Bruno Vincent / Getty Images

The lack of nuance in her September 8 speech at the Brisbane Writers Festival proves that she mostly doesn’t get it.

In an attempt to advocate for fiction without boundaries, Shriver, best-selling author of We Need to Talk About Kevin and Orange Prize winner, declared the criticism of cultural appropriation “a passing fad” and claimed that “membership of a larger group is not an identity.” Instead of stopping there, she colored her borderline offensive comment with examples: “Being Asian is not an identity. Being gay is not an identity. Being deaf, blind, or wheelchair-bound is not an identity, nor is being economically deprived.”

My question for Shriver is: If these labels are not identities, if being gay or disabled is not a part of who you are, then why are hundreds of people abused, shamed, and killed everyday because of them? Why are these individuals barred from exercising certain rights and privileges, if these traits, as we will call them, are not important parts of the self?

Shriver, who is German-American, also wants us to know that she welcomes others’ adoption of her heritage. She is “more than happy for anyone ... to don a Tyrolean hat, pull on some leiderhosen, pour themselves a weisbier, and belt out the Hoffbrauhaus Song.”
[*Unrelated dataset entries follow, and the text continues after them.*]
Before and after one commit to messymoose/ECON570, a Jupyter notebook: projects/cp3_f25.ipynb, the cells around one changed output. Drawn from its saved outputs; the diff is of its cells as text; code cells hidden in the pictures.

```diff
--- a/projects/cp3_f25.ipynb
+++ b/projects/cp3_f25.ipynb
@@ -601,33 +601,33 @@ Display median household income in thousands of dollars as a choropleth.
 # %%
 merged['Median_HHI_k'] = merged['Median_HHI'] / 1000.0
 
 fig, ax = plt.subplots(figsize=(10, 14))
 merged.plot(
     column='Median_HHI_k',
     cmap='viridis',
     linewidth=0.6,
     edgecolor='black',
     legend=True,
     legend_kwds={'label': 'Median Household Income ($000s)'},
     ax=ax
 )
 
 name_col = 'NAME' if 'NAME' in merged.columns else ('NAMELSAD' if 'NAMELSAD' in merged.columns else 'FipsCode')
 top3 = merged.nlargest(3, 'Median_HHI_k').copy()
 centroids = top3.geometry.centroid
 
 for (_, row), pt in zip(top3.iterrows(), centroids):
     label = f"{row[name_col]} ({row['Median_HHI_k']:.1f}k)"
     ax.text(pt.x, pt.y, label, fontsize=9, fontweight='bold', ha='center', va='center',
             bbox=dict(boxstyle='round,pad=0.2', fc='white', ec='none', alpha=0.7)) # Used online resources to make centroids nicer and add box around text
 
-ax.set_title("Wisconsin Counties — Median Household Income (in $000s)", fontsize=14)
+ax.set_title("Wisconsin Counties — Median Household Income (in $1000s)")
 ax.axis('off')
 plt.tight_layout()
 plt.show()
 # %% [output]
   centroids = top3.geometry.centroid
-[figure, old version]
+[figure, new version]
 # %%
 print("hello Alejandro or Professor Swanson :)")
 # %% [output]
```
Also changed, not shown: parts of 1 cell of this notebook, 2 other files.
What Shriver seems to miss about cultural appropriation is its inextricable link to power. This example proves the necessity of cultural appropriation studies in the first place. A Mexican in a Tyrolean hat is not the same as a group of college kids partying in sombreros. Cultural appropriation is when the wearing of a hat makes one group the butt of jokes and another “cultured.”